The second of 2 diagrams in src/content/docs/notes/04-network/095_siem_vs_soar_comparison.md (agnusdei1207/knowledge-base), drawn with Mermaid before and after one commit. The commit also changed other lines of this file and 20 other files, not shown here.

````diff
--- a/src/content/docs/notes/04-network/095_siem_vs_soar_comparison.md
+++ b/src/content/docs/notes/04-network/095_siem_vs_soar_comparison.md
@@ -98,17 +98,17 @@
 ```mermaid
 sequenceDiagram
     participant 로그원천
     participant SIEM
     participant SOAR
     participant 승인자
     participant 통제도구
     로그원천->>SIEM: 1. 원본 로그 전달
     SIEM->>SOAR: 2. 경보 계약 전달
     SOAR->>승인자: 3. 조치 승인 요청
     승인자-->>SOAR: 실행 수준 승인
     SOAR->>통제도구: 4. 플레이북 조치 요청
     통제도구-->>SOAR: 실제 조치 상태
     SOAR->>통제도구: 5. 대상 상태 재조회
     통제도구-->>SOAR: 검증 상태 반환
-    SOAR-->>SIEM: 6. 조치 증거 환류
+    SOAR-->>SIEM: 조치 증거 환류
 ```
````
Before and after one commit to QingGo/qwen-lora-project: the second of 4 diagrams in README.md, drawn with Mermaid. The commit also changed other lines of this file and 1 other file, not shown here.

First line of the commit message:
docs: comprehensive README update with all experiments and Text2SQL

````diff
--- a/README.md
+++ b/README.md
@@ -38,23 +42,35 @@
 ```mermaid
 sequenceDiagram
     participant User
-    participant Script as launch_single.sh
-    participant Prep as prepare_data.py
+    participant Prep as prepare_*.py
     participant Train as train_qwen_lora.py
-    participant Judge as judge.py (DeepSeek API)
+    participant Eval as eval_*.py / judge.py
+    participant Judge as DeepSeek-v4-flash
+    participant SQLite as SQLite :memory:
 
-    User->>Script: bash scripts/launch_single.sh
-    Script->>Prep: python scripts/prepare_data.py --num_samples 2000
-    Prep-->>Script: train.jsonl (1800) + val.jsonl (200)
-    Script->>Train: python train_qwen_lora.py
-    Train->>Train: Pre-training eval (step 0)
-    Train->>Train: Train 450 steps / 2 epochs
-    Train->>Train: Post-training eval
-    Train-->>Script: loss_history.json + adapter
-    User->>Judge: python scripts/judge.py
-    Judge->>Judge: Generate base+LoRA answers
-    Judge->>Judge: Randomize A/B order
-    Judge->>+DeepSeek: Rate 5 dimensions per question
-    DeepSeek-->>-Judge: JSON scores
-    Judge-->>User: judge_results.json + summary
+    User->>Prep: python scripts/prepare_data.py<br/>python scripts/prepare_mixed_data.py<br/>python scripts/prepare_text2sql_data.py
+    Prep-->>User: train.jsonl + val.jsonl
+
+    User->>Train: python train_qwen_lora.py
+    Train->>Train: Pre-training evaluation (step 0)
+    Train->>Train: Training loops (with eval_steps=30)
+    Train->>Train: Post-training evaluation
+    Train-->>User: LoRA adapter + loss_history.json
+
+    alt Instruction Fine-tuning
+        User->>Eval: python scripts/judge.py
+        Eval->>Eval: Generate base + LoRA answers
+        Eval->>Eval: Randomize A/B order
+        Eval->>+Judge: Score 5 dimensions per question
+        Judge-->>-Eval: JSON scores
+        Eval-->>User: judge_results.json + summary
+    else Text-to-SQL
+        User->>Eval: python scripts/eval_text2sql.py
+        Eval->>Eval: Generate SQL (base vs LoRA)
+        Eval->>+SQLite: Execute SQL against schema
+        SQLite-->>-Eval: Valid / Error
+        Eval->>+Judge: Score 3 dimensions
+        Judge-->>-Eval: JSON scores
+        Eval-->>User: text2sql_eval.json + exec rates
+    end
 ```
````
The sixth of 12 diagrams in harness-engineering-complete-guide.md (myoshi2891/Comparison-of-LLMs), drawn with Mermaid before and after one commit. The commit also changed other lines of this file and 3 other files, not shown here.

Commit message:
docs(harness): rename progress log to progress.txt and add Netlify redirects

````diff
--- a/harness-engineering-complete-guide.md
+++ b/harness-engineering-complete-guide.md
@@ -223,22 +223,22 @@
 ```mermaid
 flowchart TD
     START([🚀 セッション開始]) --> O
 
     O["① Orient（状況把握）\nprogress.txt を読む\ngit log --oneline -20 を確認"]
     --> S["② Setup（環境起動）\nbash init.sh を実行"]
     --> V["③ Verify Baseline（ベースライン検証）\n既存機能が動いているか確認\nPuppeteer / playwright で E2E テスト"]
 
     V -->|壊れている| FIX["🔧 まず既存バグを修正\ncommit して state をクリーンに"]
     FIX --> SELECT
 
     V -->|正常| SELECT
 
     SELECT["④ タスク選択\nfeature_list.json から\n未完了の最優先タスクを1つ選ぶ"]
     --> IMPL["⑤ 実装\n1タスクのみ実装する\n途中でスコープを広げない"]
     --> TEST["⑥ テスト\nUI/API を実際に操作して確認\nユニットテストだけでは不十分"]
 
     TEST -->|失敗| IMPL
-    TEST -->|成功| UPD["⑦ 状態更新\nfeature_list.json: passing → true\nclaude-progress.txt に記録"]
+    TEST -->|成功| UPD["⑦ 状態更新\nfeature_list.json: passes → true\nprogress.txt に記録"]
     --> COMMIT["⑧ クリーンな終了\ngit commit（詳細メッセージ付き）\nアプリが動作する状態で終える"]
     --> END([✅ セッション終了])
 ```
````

▸ What the task asks:
Every record should be retyped so that it matches the original exactly.

▸ Completed task:
The second of 2 diagrams in src/content/docs/notes/04-network/095_siem_vs_soar_comparison.md (agnusdei1207/knowledge-base), drawn with Mermaid before and after one commit. The commit also changed other lines of this file and 20 other files, not shown here.

````diff
--- a/src/content/docs/notes/04-network/095_siem_vs_soar_comparison.md
+++ b/src/content/docs/notes/04-network/095_siem_vs_soar_comparison.md
@@ -98,17 +98,17 @@
 ```mermaid
 sequenceDiagram
     participant 로그원천
     participant SIEM
     participant SOAR
     participant 승인자
     participant 통제도구
     로그원천->>SIEM: 1. 원본 로그 전달
     SIEM->>SOAR: 2. 경보 계약 전달
     SOAR->>승인자: 3. 조치 승인 요청
     승인자-->>SOAR: 실행 수준 승인
     SOAR->>통제도구: 4. 플레이북 조치 요청
     통제도구-->>SOAR: 실제 조치 상태
     SOAR->>통제도구: 5. 대상 상태 재조회
     통제도구-->>SOAR: 검증 상태 반환
-    SOAR-->>SIEM: 6. 조치 증거 환류
+    SOAR-->>SIEM: 조치 증거 환류
 ```
````
Before and after one commit to QingGo/qwen-lora-project: the second of 4 diagrams in README.md, drawn with Mermaid. The commit also changed other lines of this file and 1 other file, not shown here.

First line of the commit message:
docs: comprehensive README update with all experiments and Text2SQL

````diff
--- a/README.md
+++ b/README.md
@@ -38,23 +42,35 @@
 ```mermaid
 sequenceDiagram
     participant User
-    participant Script as launch_single.sh
-    participant Prep as prepare_data.py
+    participant Prep as prepare_*.py
     participant Train as train_qwen_lora.py
-    participant Judge as judge.py (DeepSeek API)
+    participant Eval as eval_*.py / judge.py
+    participant Judge as DeepSeek-v4-flash
+    participant SQLite as SQLite :memory:
 
-    User->>Script: bash scripts/launch_single.sh
-    Script->>Prep: python scripts/prepare_data.py --num_samples 2000
-    Prep-->>Script: train.jsonl (1800) + val.jsonl (200)
-    Script->>Train: python train_qwen_lora.py
-    Train->>Train: Pre-training eval (step 0)
-    Train->>Train: Train 450 steps / 2 epochs
-    Train->>Train: Post-training eval
-    Train-->>Script: loss_history.json + adapter
-    User->>Judge: python scripts/judge.py
-    Judge->>Judge: Generate base+LoRA answers
-    Judge->>Judge: Randomize A/B order
-    Judge->>+DeepSeek: Rate 5 dimensions per question
-    DeepSeek-->>-Judge: JSON scores
-    Judge-->>User: judge_results.json + summary
+    User->>Prep: python scripts/prepare_data.py<br/>python scripts/prepare_mixed_data.py<br/>python scripts/prepare_text2sql_data.py
+    Prep-->>User: train.jsonl + val.jsonl
+
+    User->>Train: python train_qwen_lora.py
+    Train->>Train: Pre-training evaluation (step 0)
+    Train->>Train: Training loops (with eval_steps=30)
+    Train->>Train: Post-training evaluation
+    Train-->>User: LoRA adapter + loss_history.json
+
+    alt Instruction Fine-tuning
+        User->>Eval: python scripts/judge.py
+        Eval->>Eval: Generate base + LoRA answers
+        Eval->>Eval: Randomize A/B order
+        Eval->>+Judge: Score 5 dimensions per question
+        Judge-->>-Eval: JSON scores
+        Eval-->>User: judge_results.json + summary
+    else Text-to-SQL
+        User->>Eval: python scripts/eval_text2sql.py
+        Eval->>Eval: Generate SQL (base vs LoRA)
+        Eval->>+SQLite: Execute SQL against schema
+        SQLite-->>-Eval: Valid / Error
+        Eval->>+Judge: Score 3 dimensions
+        Judge-->>-Eval: JSON scores
+        Eval-->>User: text2sql_eval.json + exec rates
+    end
 ```
````
The sixth of 12 diagrams in harness-engineering-complete-guide.md (myoshi2891/Comparison-of-LLMs), drawn with Mermaid before and after one commit. The commit also changed other lines of this file and 3 other files, not shown here.

Commit message:
docs(harness): rename progress log to progress.txt and add Netlify redirects

````diff
--- a/harness-engineering-complete-guide.md
+++ b/harness-engineering-complete-guide.md
@@ -223,22 +223,22 @@
 ```mermaid
 flowchart TD
     START([🚀 セッション開始]) --> O
 
     O["① Orient（状況把握）\nprogress.txt を読む\ngit log --oneline -20 を確認"]
     --> S["② Setup（環境起動）\nbash init.sh を実行"]
     --> V["③ Verify Baseline（ベースライン検証）\n既存機能が動いているか確認\nPuppeteer / playwright で E2E テスト"]
 
     V -->|壊れている| FIX["🔧 まず既存バグを修正\ncommit して state をクリーンに"]
     FIX --> SELECT
 
     V -->|正常| SELECT
 
     SELECT["④ タスク選択\nfeature_list.json から\n未完了の最優先タスクを1つ選ぶ"]
     --> IMPL["⑤ 実装\n1タスクのみ実装する\n途中でスコープを広げない"]
     --> TEST["⑥ テスト\nUI/API を実際に操作して確認\nユニットテストだけでは不十分"]
 
     TEST -->|失敗| IMPL
-    TEST -->|成功| UPD["⑦ 状態更新\nfeature_list.json: passing → true\nclaude-progress.txt に記録"]
+    TEST -->|成功| UPD["⑦ 状態更新\nfeature_list.json: passes → true\nprogress.txt に記録"]
     --> COMMIT["⑧ クリーンな終了\ngit commit（詳細メッセージ付き）\nアプリが動作する状態で終える"]
     --> END([✅ セッション終了])
 ```
````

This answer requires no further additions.